As Meisel puts it, “The reading experience assumed in most of the serial fiction produced in the middle decades of the century was discontinuous … To read was to experience both picture and text” (53). The realizations exercise helps students recreate this experience, giving them a better understanding not only of Victorian theatrical convention but also the oft-ignored illustrations. It forces them to think about the act of transferring their attention from word to image.

The Writings of Charles Dickens v4 p114 (engraving)Embodying the text also helps students consider movement and stasis, physical relationships between characters, and details in the text they might not otherwise notice. In the picture to the right, for example, Nancy and Sikes kidnap Oliver as he tries to return Mr. Brownlow’s books. Sikes is grabbing the books from Oliver’s hands, and the illustration emphasizes the crowd of people at the scene: performing it requires giving the women in that crowd a voice, highlighting the public nature of the scene that might get overshadowed by a focus on just Sikes, Nancy, and Oliver.

As the semester progressed we continued our discussion of which scenes are illustrated, and the fact that an illustrated scene is more likely to appear in later adaptations. After this exercise, students were more willing to go back and forth between the text and the image, and prepared for texts like Alice in Wonderland, which explicitly tells the reader, “look at the picture.”

Have you had students perform scenes in this manner? How do you encourage them to go back and forth between text and illustration? Do you have other ways to re-create for students a historically distant reading practice? Tell me about it!

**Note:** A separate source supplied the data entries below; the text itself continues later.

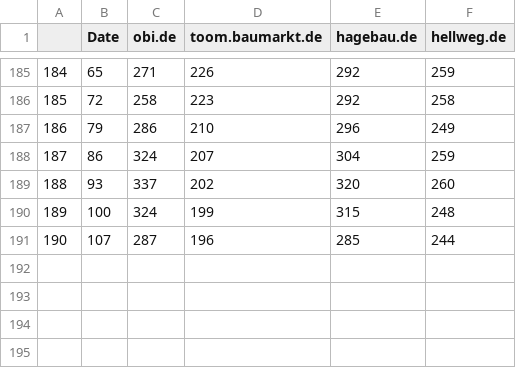
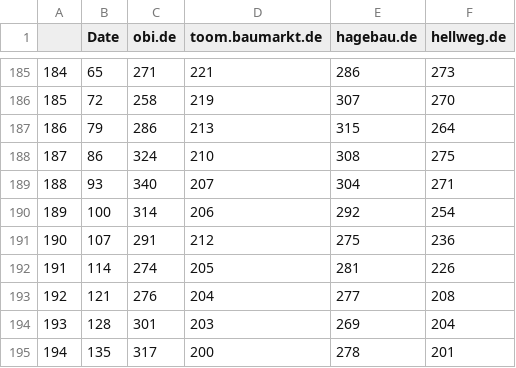
Before and after one commit to FinScience/shiny-apps, a CSV file: denkwerk/data/data.csv, drawn as a sheet; only a part is shown, gaps mark what is left out; the diff covers the shown part only.

```diff
--- a/denkwerk/data/data.csv
+++ b/denkwerk/data/data.csv
@@ -185,7 +185,11 @@
-"184",65,271,226,292,259
-"185",72,258,223,292,258
-"186",79,286,210,296,249
-"187",86,324,207,304,259
-"188",93,337,202,320,260
-"189",100,324,199,315,248
-"190",107,287,196,285,244
+"184",65,271,221,286,273
+"185",72,258,219,307,270
+"186",79,286,213,315,264
+"187",86,324,210,308,275
+"188",93,340,207,304,271
+"189",100,314,206,292,254
+"190",107,291,212,275,236
+"191",114,274,205,281,226
+"192",121,276,204,277,208
+"193",128,301,203,269,204
+"194",135,317,200,278,201
```
Also changed, not shown: 2 added rows, 2 removed rows and 95 edited cells elsewhere in this file, denkwerk/data/tos.csv, 2 other files.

Works Cited

Forster, John. The Life of Charles Dickens. London: J.M. Dent and Sons, 1980. 2 volumes.

Glavin, John. After Dickens: Reading, Adaptation, and Performance. Cambridge: Cambridge University Press, 1999.

Lund, Michael and Leigha McReynolds. “The Class as Periodical: A Contemporary ‘Humanities Lab.'” Pedagogy 9.2 (2009): 289-313.

Meisel, Martin. Realizations: Narrative, Pictorial, and Theatrical Arts in Nineteenth-Century England. Princeton University Press, 1983.

Williams, Carolyn. “Melodrama.”  The Cambridge History of Victorian Literature. Kate Flint, ed. Cambridge: Cambridge University Press, 2012. 193-219.